Her daughter was murdered. She speaks from experience about crime victim’s rights
Idaho lawmakers will attempt to enact new constitutional protections for victims of crime for the third year in a row, but they might see some pushback again from attorneys and survivor groups.
This year’s resolution was introduced last week in the Senate State Affairs Committee, and it again is being called Marsy’s Law for Idaho. It is being backed by Sen. Todd Lakey, R-Nampa, and Sen. Cherie Buckner-Webb, D-Boise, marking the first time a Democrat has co-sponsored the measure.
If it passes, the resolution would amend Idaho’s 1994 Victim Rights Amendment by requiring that victims be notified of court proceedings, have a voice in those proceedings and several other requirements. Because it is a constitutional amendment, it requires a two-thirds vote of support in the Senate and House before it can be put on a ballot for voters to make the ultimate decision.
The legislation takes its name from Marsy Nicholas, who was killed by her ex-boyfriend in 1983. One week after she was killed, her killer was released on bail without her family’s knowledge and confronted her mother and brother. Several other states have passed Marsy’s Law, starting with California, and seen some legal complications.
Similar legislation in Idaho failed to pass in 2017 and 2018 after opponents questioned whether the bills would unintentionally diminish the voice of some victims. On Wednesday, supporters of Marsy’s Law spoke at the Statehouse to stress their support for what is Senate Joint Resolution 101.
Lakey said at the rally that “Marsy’s Law is and has always been about giving victims an effective voice.”
Buckner-Webb also spoke at the rally, saying she wanted to see everyone in the state treated with respect, including crime victims.
“We work for you,” she told rally supporters. “Speak for the voices of those who cannot speak for themselves, and let’s get this legislation passed.”
Supporters of Marsy’s Law stress that they are not trying to outweigh the rights of defendants who are not yet convicted, but defense attorneys have questioned the proposed changes. Last year, opponents raised concerns about victims being able to speak at court hearings before a suspect is convicted.
Additionally, advocates for sexual assault survivors raised concern last year about how a “victim” was defined. The legislation pitched this year has narrowed the scope to no longer include “an entity” as a victim, but only an “individual who suffers direct or threatened physical, financial or emotional harm.”

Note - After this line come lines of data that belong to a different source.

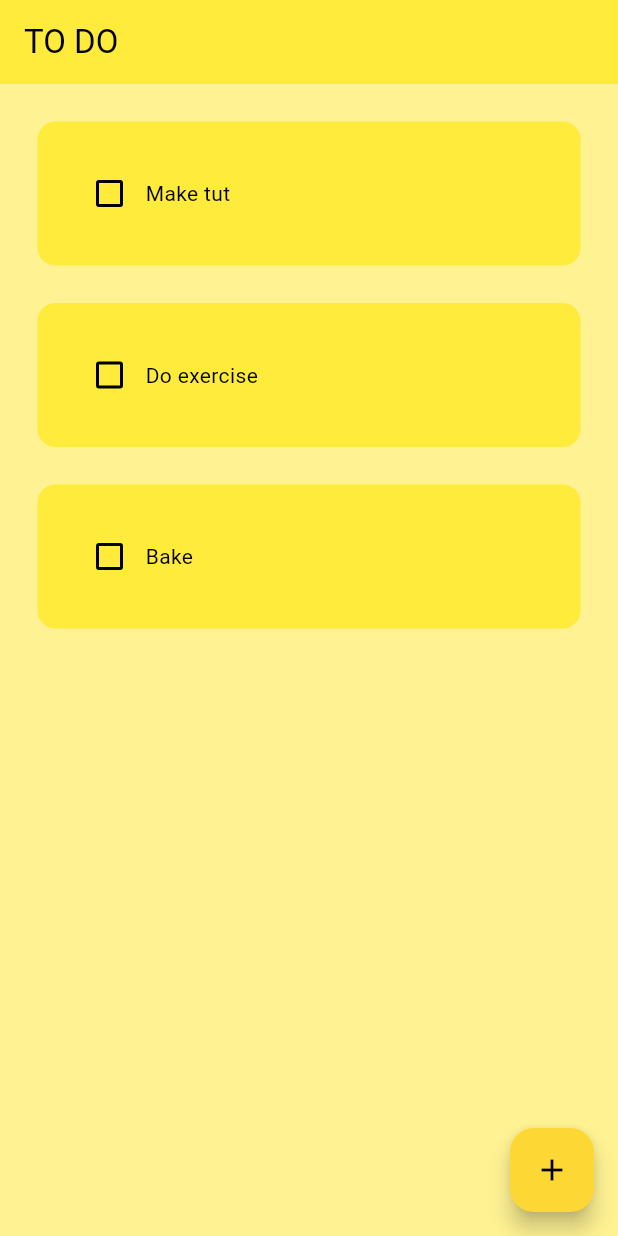
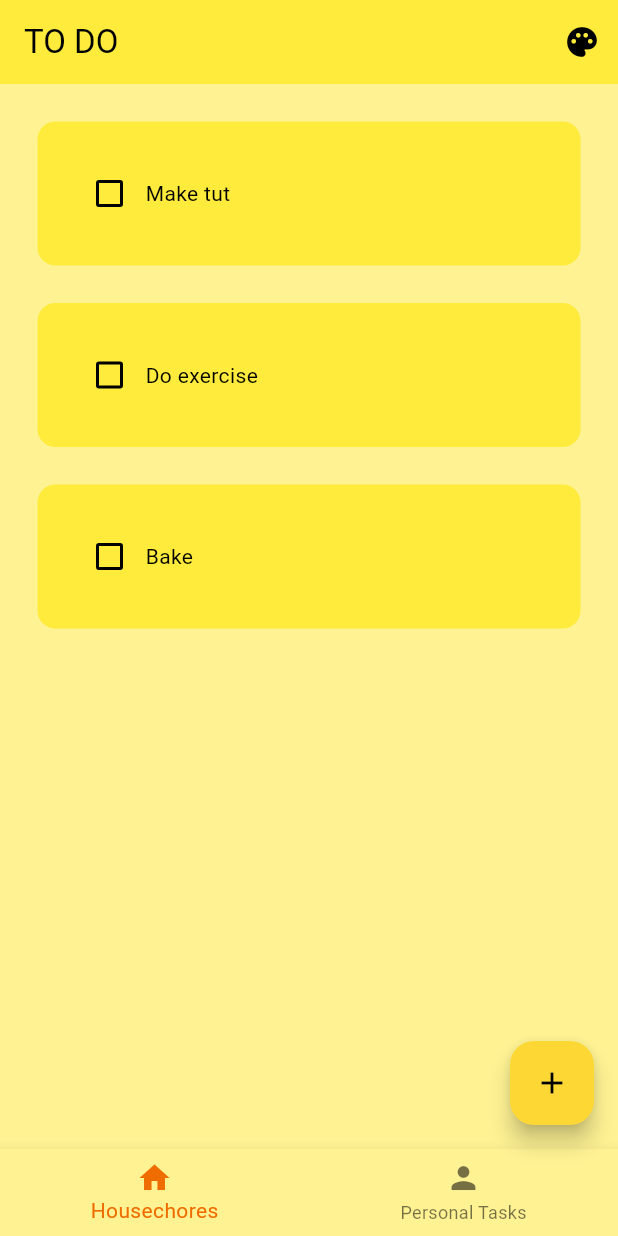
Before and after one commit to anhnguyen6535/TodoApp, a Flutter app: the screen it shows after launch, on a phone screen of 412 x 824 dp. Run offline on Flutter 3.47's test engine with Material 3 defaults, Android fonts, the phone set to English and light mode, and no system bars; drawn by our look-alikes of flutter_slidable; our stand-ins replace hive_flutter; accounts and stored records are empty.

Commit message:
add pages

```diff
--- a/lib/pages/home_page.dart
+++ b/lib/pages/home_page.dart
@@ -76,6 +76,25 @@ class _HomePageState extends State<HomePage> {
       appBar: AppBar(
         title: Text("TO DO"),
         elevation: 0,
+        actions: [
+          IconButton(
+            onPressed: (){},
+            icon: Icon(Icons.palette),
+          ),
+        ],
+      ),
+      bottomNavigationBar: BottomNavigationBar(
+        selectedItemColor: Colors.orange[800],
+        items: [
+          BottomNavigationBarItem(
+            icon: Icon(Icons.home),
+            label: 'Housechores'
+          ),
+          BottomNavigationBarItem(
+            icon: Icon(Icons.person),
+            label: 'Personal Tasks'
+          ),
+        ]
       ),
       floatingActionButton: FloatingActionButton(
         onPressed: createNewTask,
```
Also changed, not shown: lib/main.dart (+7 -1 lines), lib/pages/housechores_page.dart (added, +14 -0 lines).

A date for the resolution’s next hearing has not been set. It still must go before the Senate State Affairs Committee, where public testimony will be taken, before it can advance to the floor.
The fiscal note with the legislation states that an economic analysis estimated it could cost around $553,000 annually for counties and local government to implement Marsy’s Law, but researchers believe it could be less, according to the bill’s statement of purpose.
There’s also an estimated cost of $205,000 from the general fund for the Idaho Secretary of State’s Office to publish the proposed amendment on a ballot in the next election, should it pass the Legislature.